§ Exercise data:
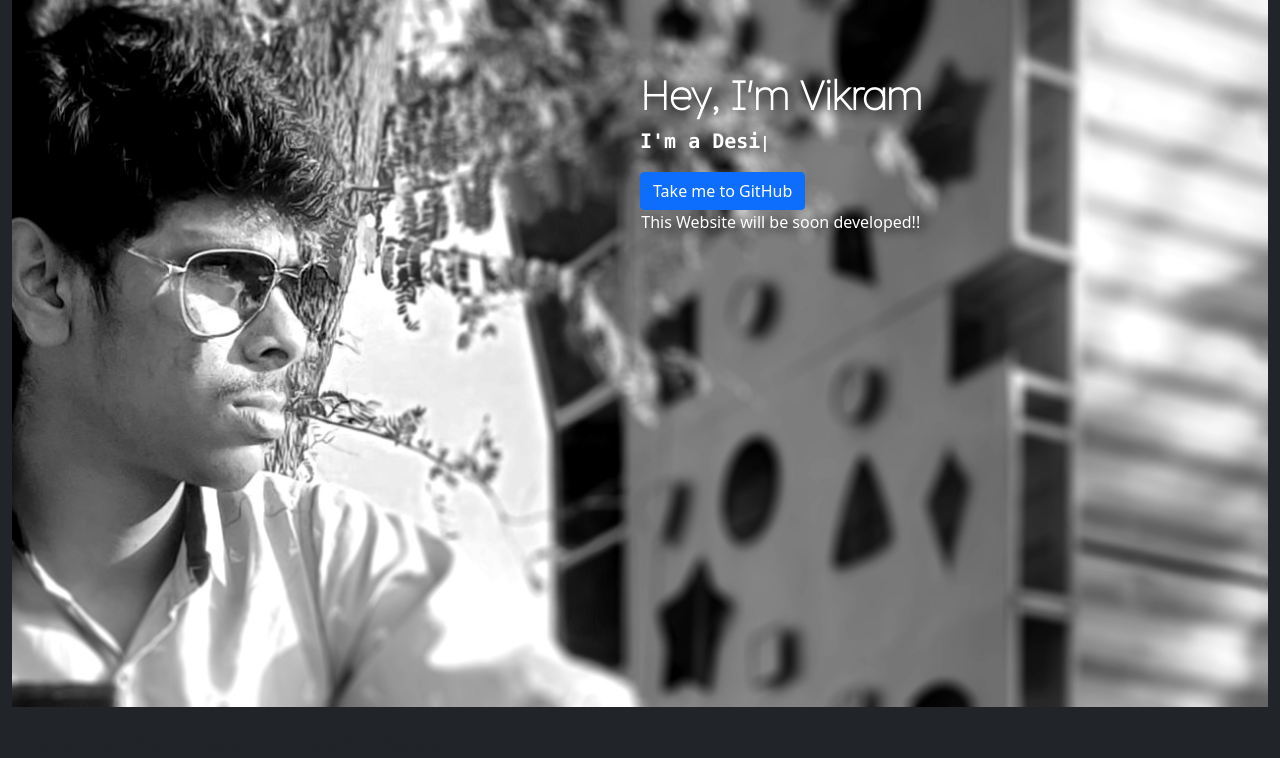
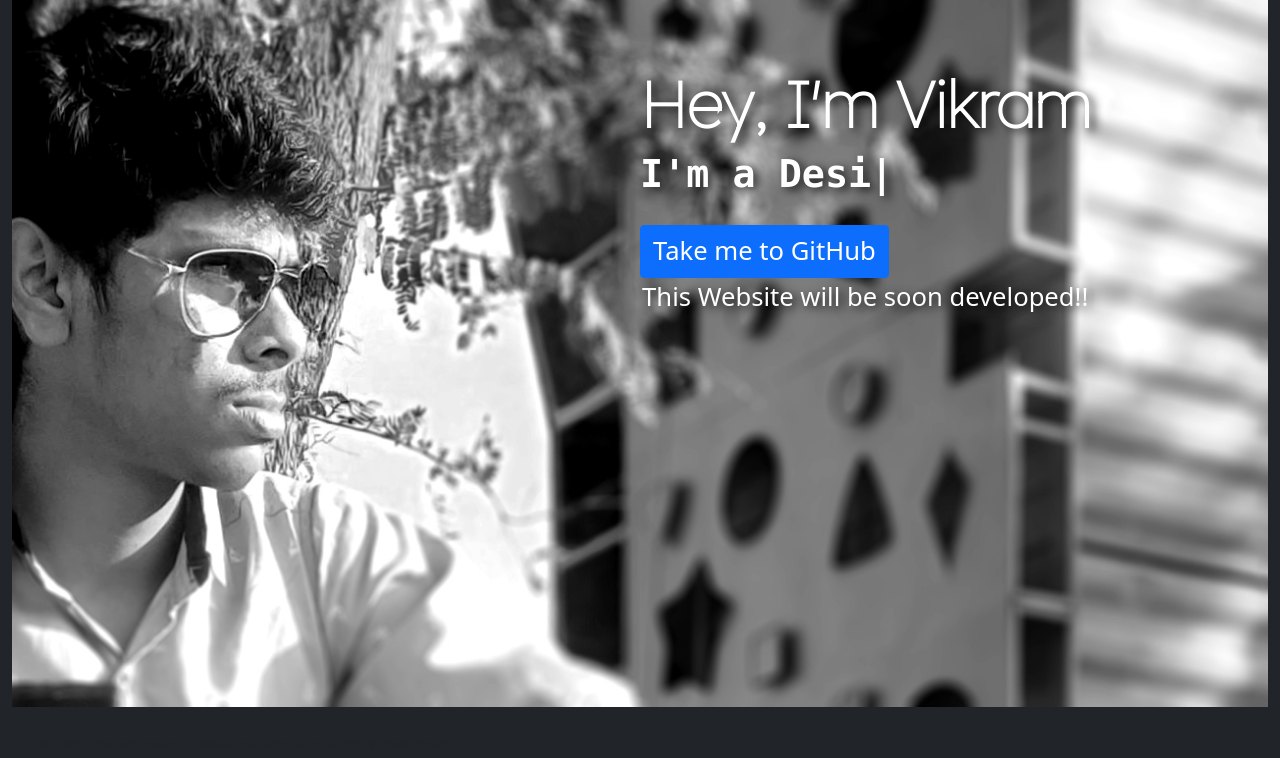
Before and after one commit to VikramSGIT/VikramSGIT.github.io, a plain HTML site: page index.html in a window 1280 px wide. Drawn offline with Linux system fonts and the light colour scheme.

Commit message:
added text adjustments

```diff
--- a/index.html
+++ b/index.html
@@ -12,12 +12,12 @@
             <img src="res/img.jpg" class="img-fluid"/>
             <div class="floating-text text-shadow">
                 <fontstrong>
-                    <p class="text-white fs-1">Hey, I'm Vikram</p>
+                    <p style="font-size:5vw;" class="text-white">Hey, I'm Vikram</p>
                 </fontstrong>
-                <span class="text-white"><b id="textstyle"></b></p>
-                <button type="button" class="btn btn-primary" id="Git">Take me to GitHub</button>
+                <span style="font-size:3vw;" class="text-white"><b id="textstyle"></b></p>
+                <button style="font-size:2vw;" type="button" class="btn btn-primary" id="Git">Take me to GitHub</button>
                 <br>
-                <span class="d-flex justify-content-center">This Website will be soon developed!!</span>
+                <span style="font-size:2vw;" class="d-flex justify-content-center">This Website will be soon developed!!</span>
             </div>
         </div>
         <br>
--- a/js/script.js
+++ b/js/script.js
@@ -25,7 +25,7 @@ function text()
 function style_text()
 {
     setInterval(function() {
-            document.getElementById('textstyle').innerHTML = "<b class=\"font-monospace fs-5\" id=\"textstyle\">I'm a " + text() + "</b>|"
+            document.getElementById('textstyle').innerHTML = "<b style=\"font-size:3vw;\" class=\"font-monospace\" id=\"textstyle\">I'm a " + text() + "</b>|"
     }, 200);
 
     document.getElementById("Git").addEventListener('click', function()
```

§ What is expected: Write the entries out again exactly as they appear, with the pictures omitted.

§ Exercise output:
Before and after one commit to VikramSGIT/VikramSGIT.github.io, a plain HTML site: page index.html in a window 1280 px wide. Drawn offline with Linux system fonts and the light colour scheme.

Commit message:
added text adjustments

```diff
--- a/index.html
+++ b/index.html
@@ -12,12 +12,12 @@
             <img src="res/img.jpg" class="img-fluid"/>
             <div class="floating-text text-shadow">
                 <fontstrong>
-                    <p class="text-white fs-1">Hey, I'm Vikram</p>
+                    <p style="font-size:5vw;" class="text-white">Hey, I'm Vikram</p>
                 </fontstrong>
-                <span class="text-white"><b id="textstyle"></b></p>
-                <button type="button" class="btn btn-primary" id="Git">Take me to GitHub</button>
+                <span style="font-size:3vw;" class="text-white"><b id="textstyle"></b></p>
+                <button style="font-size:2vw;" type="button" class="btn btn-primary" id="Git">Take me to GitHub</button>
                 <br>
-                <span class="d-flex justify-content-center">This Website will be soon developed!!</span>
+                <span style="font-size:2vw;" class="d-flex justify-content-center">This Website will be soon developed!!</span>
             </div>
         </div>
         <br>
--- a/js/script.js
+++ b/js/script.js
@@ -25,7 +25,7 @@ function text()
 function style_text()
 {
     setInterval(function() {
-            document.getElementById('textstyle').innerHTML = "<b class=\"font-monospace fs-5\" id=\"textstyle\">I'm a " + text() + "</b>|"
+            document.getElementById('textstyle').innerHTML = "<b style=\"font-size:3vw;\" class=\"font-monospace\" id=\"textstyle\">I'm a " + text() + "</b>|"
     }, 200);
 
     document.getElementById("Git").addEventListener('click', function()
```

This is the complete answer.